For the past two decades, the Washington, D.C.-based City Kids program has been helping at-risk kids from low-income neighborhoods in numerous ways. One such method includes getting inner-city youth off the streets and into the great outdoors in some of our country’s most treasured National Parks.
This initiative is geared towards assisting kids from vulnerable neighborhoods by teaching them wilderness skills and by preparing them for post-high school life. Kids generally start the program around sixth grade, and many will participate in the summer camp and year-round weekend trips all throughout high school.
The program has proven results. High school graduation rates in D.C. are typically around 65%, but the graduation rate for those in the City Kids program are over 95%. Not only do these programs help kids stay in school, but they allow kids spend time in nature — an activity they might not otherwise have an opportunity to explore.

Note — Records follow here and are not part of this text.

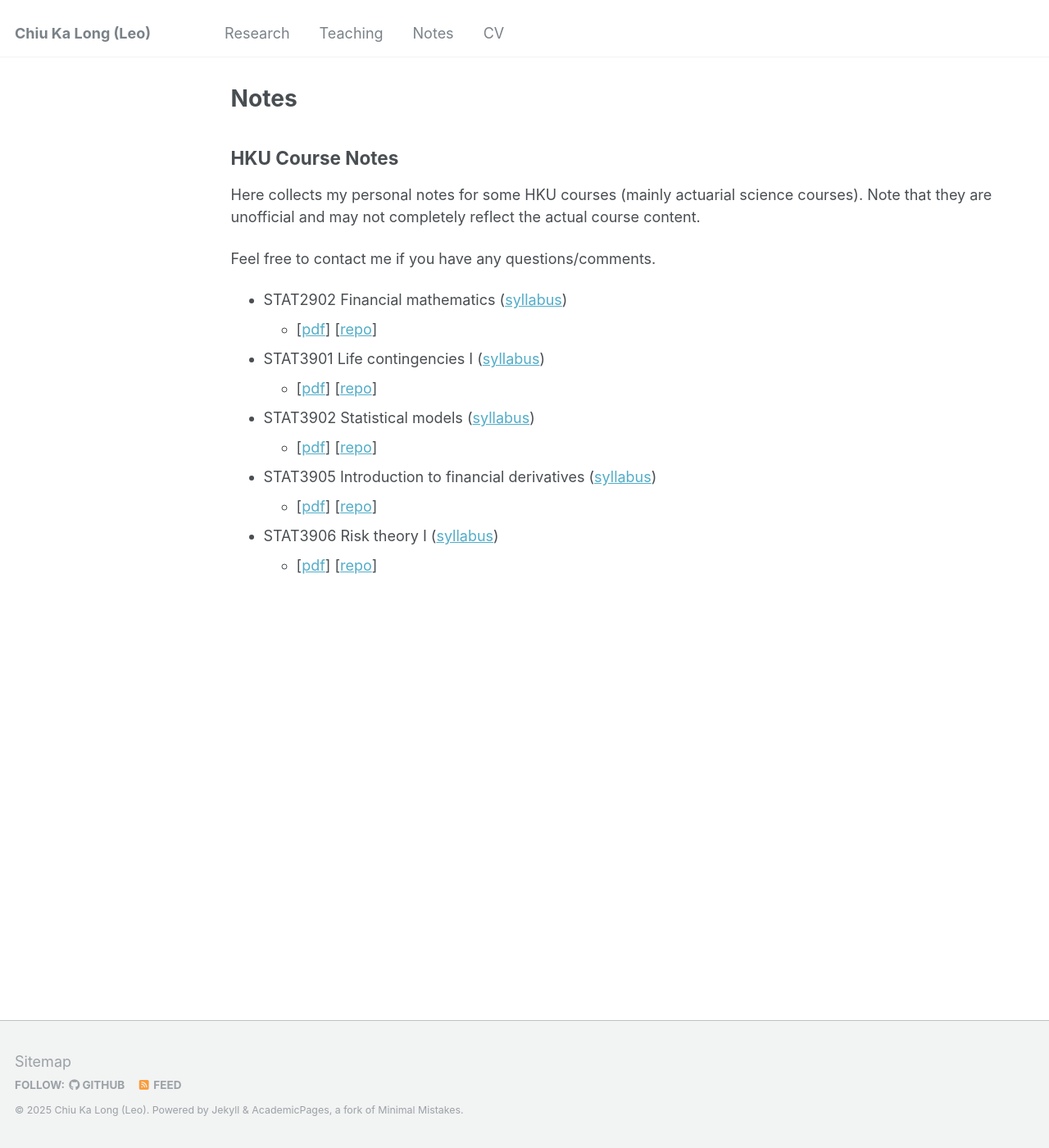
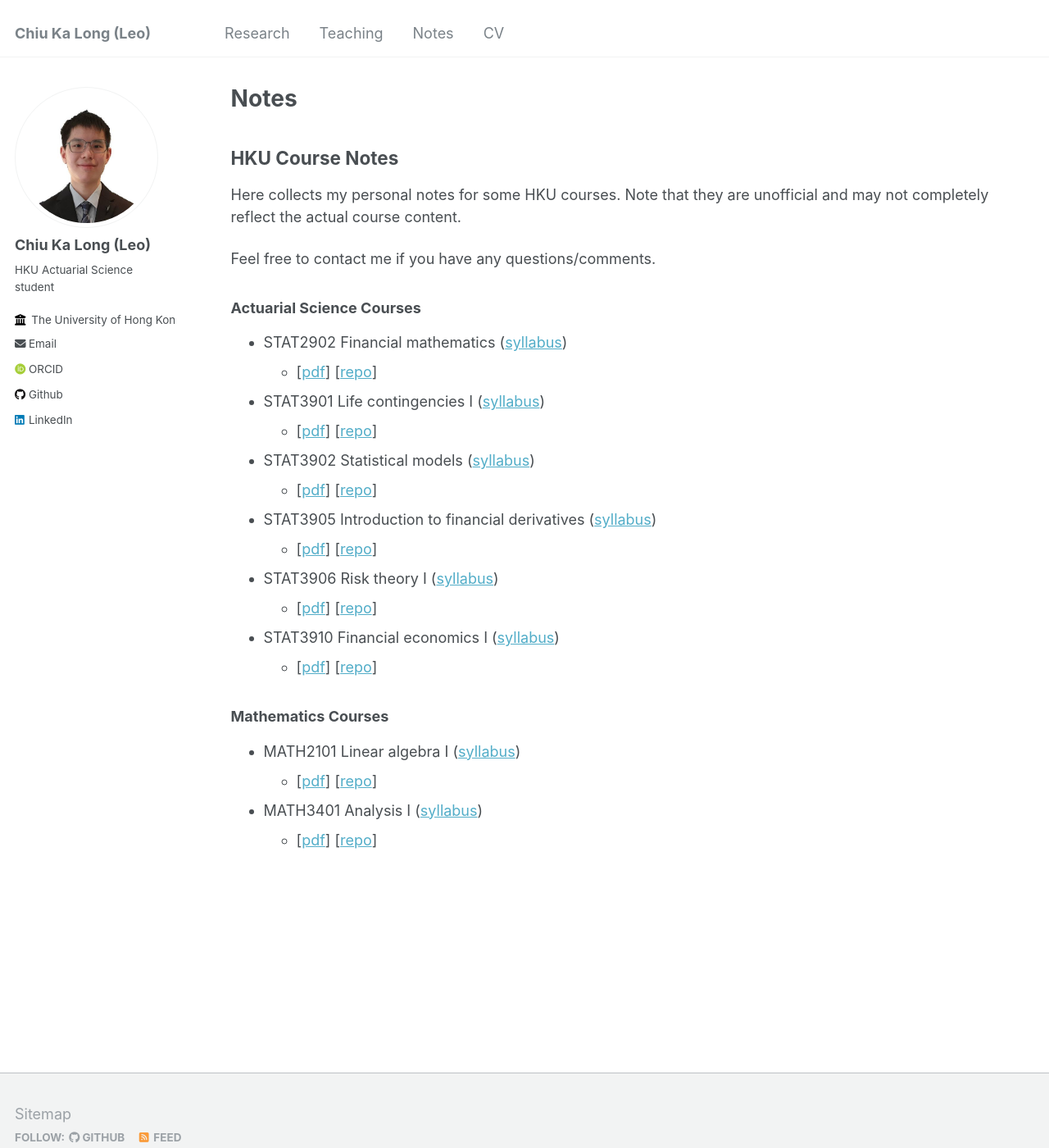
Before and after one commit to leochiukl/leochiukl.github.io, a Jekyll site: the page built from _pages/notes.md, in a window 1280 px wide and 1400 px high. Shown: the whole window at 82% size. Built offline with Jekyll 4.4.1, drawn with Linux system fonts in a browser that asks for light colours; some web fonts are replaced.

Commit message:
Add notes and update cv

```diff
--- a/_config.yml
+++ b/_config.yml
@@ -28,7 +28,7 @@ author:
   location         :
   employer         : "The University of Hong Kong"
   uri              : # URL
-  email            : "leockl [AT] connect [DOT] hku [DOT] hk"
+  email            : "leockl@connect.hku.hk"
 
   # Academic websites
   arxiv            : # URL - Update with the correct link to your profile
--- a/_pages/notes.md
+++ b/_pages/notes.md
@@ -2,18 +2,18 @@
 layout: archive
 title: "Notes"
 permalink: /notes/
-author_profile: false
+author_profile: true
 ---
 
 {% include base_path %}
 
 ## HKU Course Notes
-Here collects my personal notes for some HKU courses (mainly actuarial science
-courses). Note that they are unofficial and may not completely reflect the
-actual course content.
+Here collects my personal notes for some HKU courses. Note that they are
+unofficial and may not completely reflect the actual course content.
 
 Feel free to contact me if you have any questions/comments.
 
+### Actuarial Science Courses
 * STAT2902 Financial mathematics ([syllabus](https://webapp.science.hku.hk/sr4/servlet/enquiry?Type=Course&course_code=STAT2902))
    * [[pdf](/files/stat2902-study-notes.pdf)] [[repo](https://github.com/leochiukl/HKU-STAT2902-notes)]
 * STAT3901 Life contingencies I ([syllabus](https://webapp.science.hku.hk/sr4/servlet/enquiry?Type=Course&course_code=STAT3901))
@@ -24,3 +24,11 @@ Feel free to contact me if you have any questions/comments.
    * [[pdf](/files/stat3905-study-notes.pdf)] [[repo](https://github.com/leochiukl/HKU-STAT3905-notes)]
 * STAT3906 Risk theory I ([syllabus](https://webapp.science.hku.hk/sr4/servlet/enquiry?Type=Course&course_code=STAT3906))
    * [[pdf](/files/stat3906-study-notes.pdf)] [[repo](https://github.com/leochiukl/HKU-STAT3906-notes)]
+* STAT3910 Financial economics I ([syllabus](https://webapp.science.hku.hk/sr4/servlet/enquiry?Type=Course&course_code=STAT3910))
+   * [[pdf](/files/stat3910-study-notes.pdf)] [[repo](https://github.com/leochiukl/HKU-STAT3910-notes)]
+
+### Mathematics Courses
+* MATH2101 Linear algebra I ([syllabus](https://webapp.science.hku.hk/sr4/servlet/enquiry?Type=Course&course_code=MATH2101))
+   * [[pdf](/files/math2101-study-notes.pdf)] [[repo](https://github.com/leochiukl/HKU-MATH2101-notes)]
+* MATH3401 Analysis I ([syllabus](https://webapp.science.hku.hk/sr4/servlet/enquiry?Type=Course&course_code=MATH3401))
+   * [[pdf](/files/math3401-study-notes.pdf)] [[repo](https://github.com/leochiukl/HKU-MATH3401-notes)]
```
Also changed, not shown: _pages/about.md (+1 -1 lines), _pages/cv.md (+3 -2 lines), 6 other files.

Although the amount of people who camp in a typical year hovers around 40 million, kids from at-risk environments don’t often get the chance to participate, if not for these programs. Kids cite their involvement in the program as a real highlight; it serves as both a great learning experience and a break from the struggles they encounter in daily life.

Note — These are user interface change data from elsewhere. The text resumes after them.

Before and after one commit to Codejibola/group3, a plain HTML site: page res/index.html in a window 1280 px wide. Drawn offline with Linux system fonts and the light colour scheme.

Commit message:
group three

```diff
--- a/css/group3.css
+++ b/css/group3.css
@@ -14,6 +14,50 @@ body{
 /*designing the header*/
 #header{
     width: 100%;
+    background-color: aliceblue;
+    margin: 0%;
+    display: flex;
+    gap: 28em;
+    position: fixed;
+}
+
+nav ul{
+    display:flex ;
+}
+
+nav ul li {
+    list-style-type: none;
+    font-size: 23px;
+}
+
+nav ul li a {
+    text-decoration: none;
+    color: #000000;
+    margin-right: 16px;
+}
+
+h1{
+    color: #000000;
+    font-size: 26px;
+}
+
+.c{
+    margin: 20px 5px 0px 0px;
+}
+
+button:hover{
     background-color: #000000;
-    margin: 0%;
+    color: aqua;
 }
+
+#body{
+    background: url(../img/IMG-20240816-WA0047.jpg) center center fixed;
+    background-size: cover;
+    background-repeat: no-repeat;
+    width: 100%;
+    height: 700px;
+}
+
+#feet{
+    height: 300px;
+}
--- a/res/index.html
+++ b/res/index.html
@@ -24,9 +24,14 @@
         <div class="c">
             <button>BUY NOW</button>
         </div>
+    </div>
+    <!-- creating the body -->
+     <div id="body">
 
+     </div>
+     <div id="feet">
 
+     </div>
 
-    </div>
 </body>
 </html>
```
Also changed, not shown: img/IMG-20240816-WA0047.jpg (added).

National Parks have historically had difficulty connecting with the two groups the program serves: kids and minorities. National Park Surveys in the past have shown that only nine percent of visitors are Hispanic, seven percent are African-American, and three percent are Asian.

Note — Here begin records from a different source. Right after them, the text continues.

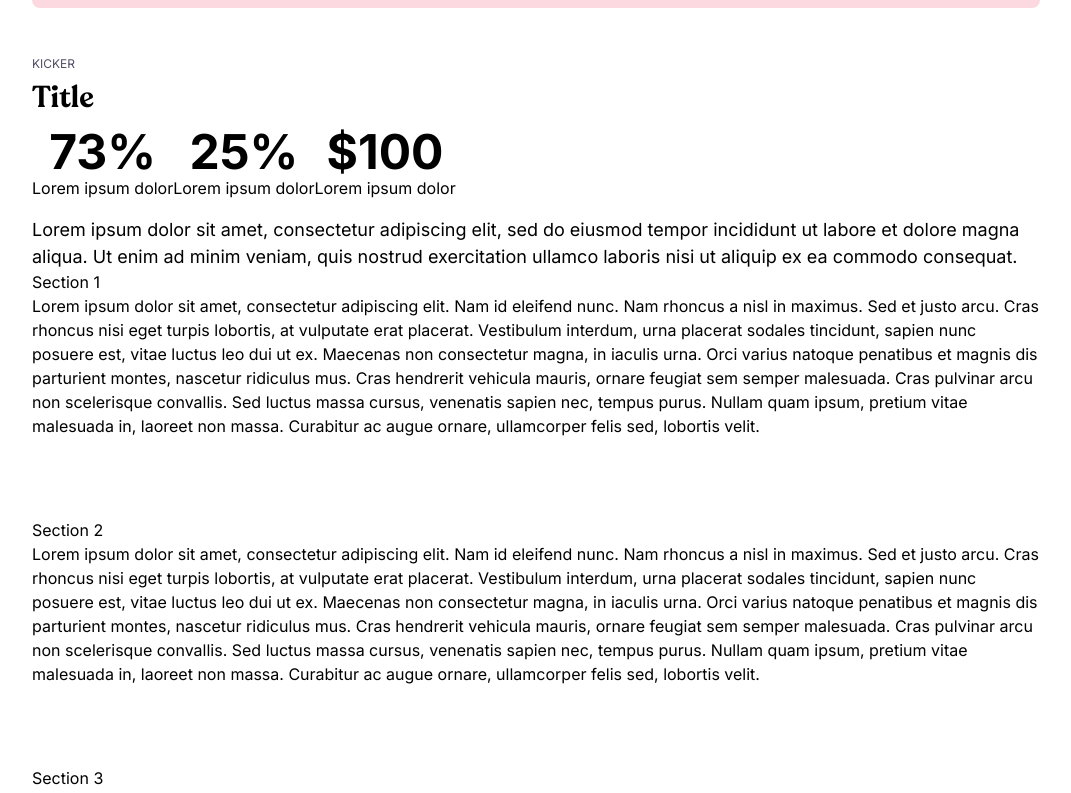
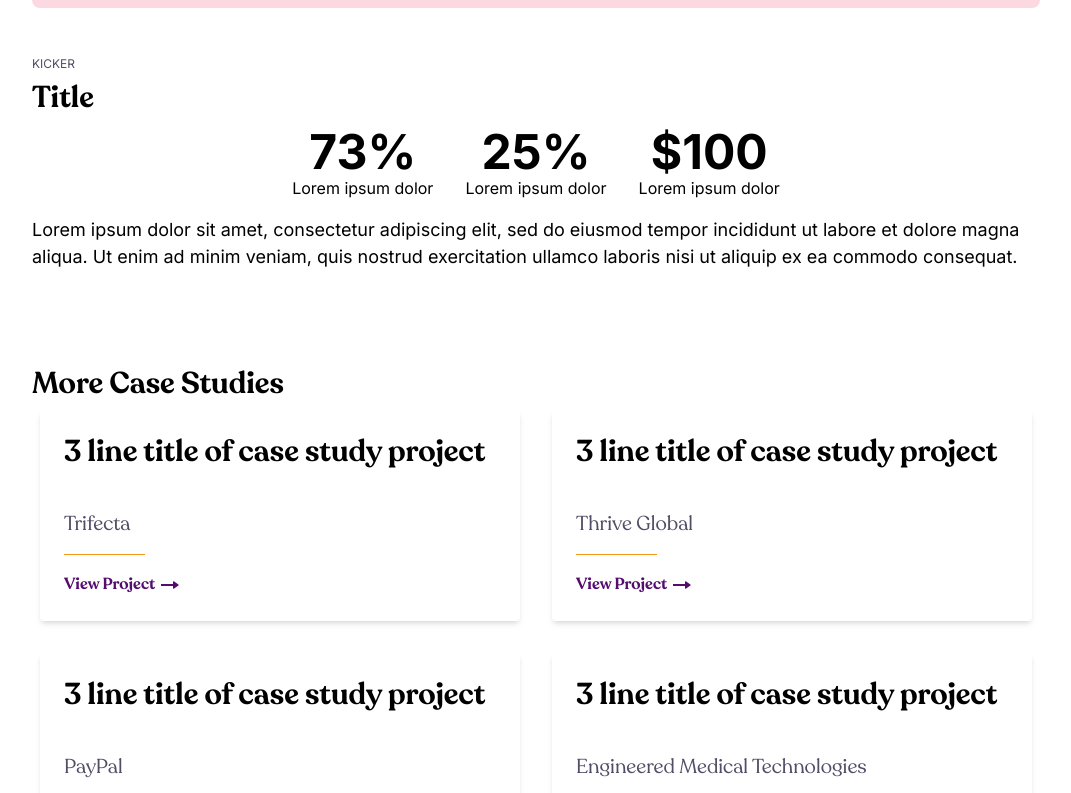
Before and after one commit to kevincward/the5thbeatle-2023, a Next.js app: page /case-studies/components in a window 1280 px wide. Shown: the part 2819-3612 px from the top of the page, without its empty margins (104-1175 px from the left). Built offline with nearby package versions, Linux system fonts and the light colour scheme.

Commit message:
added mosre case studies section

```diff
--- /dev/null
+++ b/components/moreStudies.js
@@ -0,0 +1,50 @@
+import Image from 'next/image';
+import moreStudiesBg from '@/public/images/more-studies-abstract.svg';
+
+export default function MoreStudies(props) {
+    const { title, caseStudies } = props;
+    return (
+        <div
+            className='title-block bg-[left_bottom_-100px] py-24 lg:bg-left-bottom'
+            style={{
+                backgroundImage: `url(${moreStudiesBg.src})`,
+                backgroundRepeat: 'no-repeat',
+            }}
+        >
+            <div className='container'>
+                <p className='font-recoleta text-3xl font-semibold'>{title}</p>
+
+                <div className='flex gap-4 overflow-x-auto lg:grid lg:grid-cols-2 lg:flex-row lg:flex-wrap lg:overflow-x-hidden'>
+                    {Object.keys(caseStudies).map((key) => (
+                        <div className='p-2' key={key}>
+                            <div className='case-study-card w-[170px] rounded bg-white p-6 shadow-md lg:w-auto'>
+                                <p className='pb-8 lg:pb-10'>
+                                    <a className='font-recoleta text-[1.3125rem] font-semibold leading-5 lg:text-3xl'>
+                                        {caseStudies[key].title}
+                                    </a>
+                                </p>
+                                <p className='pb-2 font-recoleta text-xl text-gray lg:pb-4'>
+                                    {caseStudies[key].company}
+                                </p>
+                                <div className='mb-2 h-[1px] w-[5.0625rem] bg-orange lg:mb-4'></div>
+                                <a
+                                    className='font-recoleta font-semibold text-purple'
+                                    href={caseStudies[key].url}
+                                >
+                                    View Project{' '}
+                                    <Image
+                                        className='inline-block'
+                                        src='/images/ic_arrow.svg'
+                                        alt='view project'
+                                        height={24}
+                                        width={24}
+                                    />
+                                </a>
+                            </div>
+                        </div>
+                    ))}
+                </div>
+            </div>
+        </div>
+    );
+}
--- a/components/results.js
+++ b/components/results.js
@@ -18,11 +18,11 @@ export default function Results(props) {
             ) : (
                 ''
             )}
-            <div className='flex flex-col lg:flex-row'>
+            <div className='flex flex-col lg:flex-row lg:justify-center'>
                 {Object.keys(values).map((key) => (
                     <div
                         key={key}
-                        className='mb-4 text-center text-5xl font-bold'
+                        className='mb-4 text-center text-5xl font-bold lg:px-4'
                     >
                         <CountUp
                             enableScrollSpy
--- a/pages/case-studies/components.js
+++ b/pages/case-studies/components.js
@@ -6,8 +6,32 @@ import TextBlockOne from '@/components/textBlockOne';
 import TextBlockTwo from '@/components/textBlockTwo';
 import ProblemCard from '@/components/problemCard';
 import Results from '@/components/results';
+import MoreStudies from '@/components/moreStudies';
 
 export default function Components() {
+    const caseStudies = [
+        {
+            title: '3 line title of case study project',
+            company: 'Trifecta',
+            url: '#',
+        },
+        {
+            title: '3 line title of case study project',
+            company: 'Thrive Global',
+            url: '#',
+        },
+        {
+            title: '3 line title of case study project',
+            company: 'PayPal',
+            url: '#',
+        },
+        {
+            title: '3 line title of case study project',
+            company: 'Engineered Medical Technologies',
+            url: '#',
+        },
+    ];
+
     return (
         <>
             <TitleBlock
@@ -147,6 +171,7 @@ export default function Components() {
                 ]}
                 text='Lorem ipsum dolor sit amet, consectetur adipiscing elit, sed do eiusmod tempor incididunt ut labore et dolore magna aliqua. Ut enim ad minim veniam, quis nostrud exercitation ullamco laboris nisi ut aliquip ex ea commodo consequat.'
             />
+            <MoreStudies title='More Case Studies' caseStudies={caseStudies} />
             <div className='container'>
                 <div className='scroll-mt-[152px] pb-20' id='section-1'>
                     <h2>Section 1</h2>
```
Also changed, not shown: public/images/more-studies-abstract.svg (added).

However, a recent study suggests that people of color may be more interested in the preservation of public land than previously thought. Out of 900 African-American, Asian, and Hispanic voters polled in the study, four out of five voters liked President Obama’s goal of protecting public lands like National Parks. In addition, it was found that 57% of these voters had already visited at least one national park.
It was also noted that these voters expressed a desire for better accessibility to parks, as well as an increased emphasis on culturally diverse activities on public land. The organizations behind the poll, New American Media and the NEXT 100 Coalition, want to urge the government to be more proactive in promoting National Parks to people of color and to create new parks centered around the contributions of minorities.